Inhabited since the times of the Etruscans, who called it Velzna, during the Roman era Bolsena was renamed Volsinii. Both Etruscans and Romans had immediately recognised the town's idyllic position: sheltered by the Volsini Mountains and facing on to the north east shores of the lake to which Bolsena later lent its name and which today attracts water-sports enthusiasts from far and wide.
Today the town appears much like it did in Medieval times, when Bolsena acquired immense religious importance thanks to the occurrence of the Eucharistic miracle. Legend has it that whilst Peter of Prague, a bohemian priest somewhat sceptical about the host and wine being the true body and blood of Christ, was celebrating mass on the alter consecrated by the Martyr Saint Cristina, the wine indeed turned to blood. Drops of blood dripped on to the marble, marble still venerated to this very day.
The site of the miracle, the Romanesque Collegiate Church of Santa Cristina, soon became the destination of pilgrimage and, in the 17th century, the Baroque Chapel of the Miracle was added.

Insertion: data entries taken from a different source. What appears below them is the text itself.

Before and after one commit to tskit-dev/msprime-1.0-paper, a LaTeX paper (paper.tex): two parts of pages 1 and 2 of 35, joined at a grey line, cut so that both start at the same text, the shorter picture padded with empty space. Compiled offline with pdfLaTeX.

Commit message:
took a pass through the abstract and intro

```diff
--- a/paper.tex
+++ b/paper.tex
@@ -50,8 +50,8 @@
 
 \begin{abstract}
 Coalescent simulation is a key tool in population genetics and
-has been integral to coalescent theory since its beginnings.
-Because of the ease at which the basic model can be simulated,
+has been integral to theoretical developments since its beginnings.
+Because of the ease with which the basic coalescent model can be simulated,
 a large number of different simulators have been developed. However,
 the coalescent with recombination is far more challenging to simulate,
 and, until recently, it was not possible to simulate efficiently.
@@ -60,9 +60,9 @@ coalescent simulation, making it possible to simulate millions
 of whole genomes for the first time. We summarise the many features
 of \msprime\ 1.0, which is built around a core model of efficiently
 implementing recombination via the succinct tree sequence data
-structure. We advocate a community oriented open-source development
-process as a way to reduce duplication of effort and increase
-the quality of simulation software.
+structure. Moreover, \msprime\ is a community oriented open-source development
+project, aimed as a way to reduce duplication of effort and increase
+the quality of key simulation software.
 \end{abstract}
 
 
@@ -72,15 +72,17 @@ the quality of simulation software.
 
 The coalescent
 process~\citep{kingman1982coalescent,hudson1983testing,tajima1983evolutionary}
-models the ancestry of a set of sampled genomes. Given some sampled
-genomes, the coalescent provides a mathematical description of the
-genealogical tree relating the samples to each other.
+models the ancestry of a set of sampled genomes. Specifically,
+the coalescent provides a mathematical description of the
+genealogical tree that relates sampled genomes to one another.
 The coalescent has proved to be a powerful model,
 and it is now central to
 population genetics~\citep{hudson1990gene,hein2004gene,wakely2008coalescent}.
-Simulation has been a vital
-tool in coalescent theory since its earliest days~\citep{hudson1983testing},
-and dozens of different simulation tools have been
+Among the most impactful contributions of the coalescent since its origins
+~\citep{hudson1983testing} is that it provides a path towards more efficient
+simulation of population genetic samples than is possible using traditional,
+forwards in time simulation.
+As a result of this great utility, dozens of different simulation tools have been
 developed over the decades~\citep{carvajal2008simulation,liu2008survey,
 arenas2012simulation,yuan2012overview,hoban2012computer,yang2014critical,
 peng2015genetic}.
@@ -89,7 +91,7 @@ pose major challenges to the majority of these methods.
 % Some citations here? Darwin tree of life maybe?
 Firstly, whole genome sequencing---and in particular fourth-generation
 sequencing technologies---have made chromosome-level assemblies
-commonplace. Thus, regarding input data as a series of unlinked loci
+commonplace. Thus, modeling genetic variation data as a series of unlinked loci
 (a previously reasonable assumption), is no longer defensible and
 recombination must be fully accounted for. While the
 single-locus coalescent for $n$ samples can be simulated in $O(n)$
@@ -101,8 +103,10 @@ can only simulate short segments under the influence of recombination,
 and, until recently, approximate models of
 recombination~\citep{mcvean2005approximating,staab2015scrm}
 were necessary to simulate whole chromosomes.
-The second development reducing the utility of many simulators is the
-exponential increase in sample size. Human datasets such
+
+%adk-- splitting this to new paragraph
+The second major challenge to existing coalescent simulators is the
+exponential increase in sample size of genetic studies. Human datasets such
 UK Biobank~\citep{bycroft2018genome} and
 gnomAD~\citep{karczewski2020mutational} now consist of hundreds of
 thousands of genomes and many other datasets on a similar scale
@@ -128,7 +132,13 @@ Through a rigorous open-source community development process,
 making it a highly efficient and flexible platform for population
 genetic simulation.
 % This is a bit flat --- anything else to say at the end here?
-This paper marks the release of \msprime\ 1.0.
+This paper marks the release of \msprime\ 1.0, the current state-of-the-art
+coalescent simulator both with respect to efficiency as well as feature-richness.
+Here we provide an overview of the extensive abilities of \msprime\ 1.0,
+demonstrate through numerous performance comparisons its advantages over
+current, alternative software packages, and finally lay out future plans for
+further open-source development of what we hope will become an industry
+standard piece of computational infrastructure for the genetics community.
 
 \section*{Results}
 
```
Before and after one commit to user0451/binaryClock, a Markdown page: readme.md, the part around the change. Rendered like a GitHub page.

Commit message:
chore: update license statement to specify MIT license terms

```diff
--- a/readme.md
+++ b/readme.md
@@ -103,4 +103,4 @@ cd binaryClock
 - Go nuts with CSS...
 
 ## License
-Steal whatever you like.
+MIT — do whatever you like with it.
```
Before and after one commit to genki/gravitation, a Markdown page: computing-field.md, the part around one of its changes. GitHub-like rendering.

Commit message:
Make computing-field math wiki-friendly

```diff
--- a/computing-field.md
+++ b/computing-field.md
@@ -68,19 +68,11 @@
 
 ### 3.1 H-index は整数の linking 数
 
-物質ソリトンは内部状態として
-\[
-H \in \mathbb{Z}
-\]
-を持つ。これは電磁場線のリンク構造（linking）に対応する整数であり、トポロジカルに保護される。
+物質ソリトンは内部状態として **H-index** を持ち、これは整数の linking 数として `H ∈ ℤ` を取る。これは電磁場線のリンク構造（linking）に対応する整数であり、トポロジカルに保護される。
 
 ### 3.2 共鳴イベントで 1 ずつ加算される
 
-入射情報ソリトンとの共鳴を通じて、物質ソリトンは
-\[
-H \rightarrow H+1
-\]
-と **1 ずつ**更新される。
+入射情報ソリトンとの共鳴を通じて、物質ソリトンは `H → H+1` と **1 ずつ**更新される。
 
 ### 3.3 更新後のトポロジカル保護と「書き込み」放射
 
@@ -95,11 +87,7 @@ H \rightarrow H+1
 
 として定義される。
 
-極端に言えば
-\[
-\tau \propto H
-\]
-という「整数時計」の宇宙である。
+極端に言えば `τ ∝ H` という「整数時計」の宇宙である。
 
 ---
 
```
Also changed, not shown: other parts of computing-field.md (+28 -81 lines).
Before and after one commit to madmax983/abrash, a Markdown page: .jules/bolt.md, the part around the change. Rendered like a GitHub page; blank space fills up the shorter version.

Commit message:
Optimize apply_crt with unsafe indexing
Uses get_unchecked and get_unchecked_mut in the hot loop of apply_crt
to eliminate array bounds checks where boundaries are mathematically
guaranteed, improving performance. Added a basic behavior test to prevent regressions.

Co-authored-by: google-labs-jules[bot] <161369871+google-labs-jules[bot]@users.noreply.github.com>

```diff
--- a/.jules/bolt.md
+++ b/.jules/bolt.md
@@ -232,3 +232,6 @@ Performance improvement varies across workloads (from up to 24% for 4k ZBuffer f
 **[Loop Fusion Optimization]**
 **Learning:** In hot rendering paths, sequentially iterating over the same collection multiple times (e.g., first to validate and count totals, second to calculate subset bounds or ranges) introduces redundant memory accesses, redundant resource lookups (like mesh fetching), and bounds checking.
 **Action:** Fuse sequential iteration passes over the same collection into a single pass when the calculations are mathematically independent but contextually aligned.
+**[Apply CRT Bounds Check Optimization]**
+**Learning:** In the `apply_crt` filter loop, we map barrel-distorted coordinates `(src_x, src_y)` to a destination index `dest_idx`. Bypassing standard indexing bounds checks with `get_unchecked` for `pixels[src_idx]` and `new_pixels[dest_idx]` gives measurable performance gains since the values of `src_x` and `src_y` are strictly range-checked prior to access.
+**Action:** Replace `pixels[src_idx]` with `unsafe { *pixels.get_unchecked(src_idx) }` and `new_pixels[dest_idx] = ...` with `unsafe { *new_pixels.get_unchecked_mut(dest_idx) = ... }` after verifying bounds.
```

The miracle is commemorated every Corpus Domini Sunday, when some 3kms of flower tapestries are laid out along the route of the procession.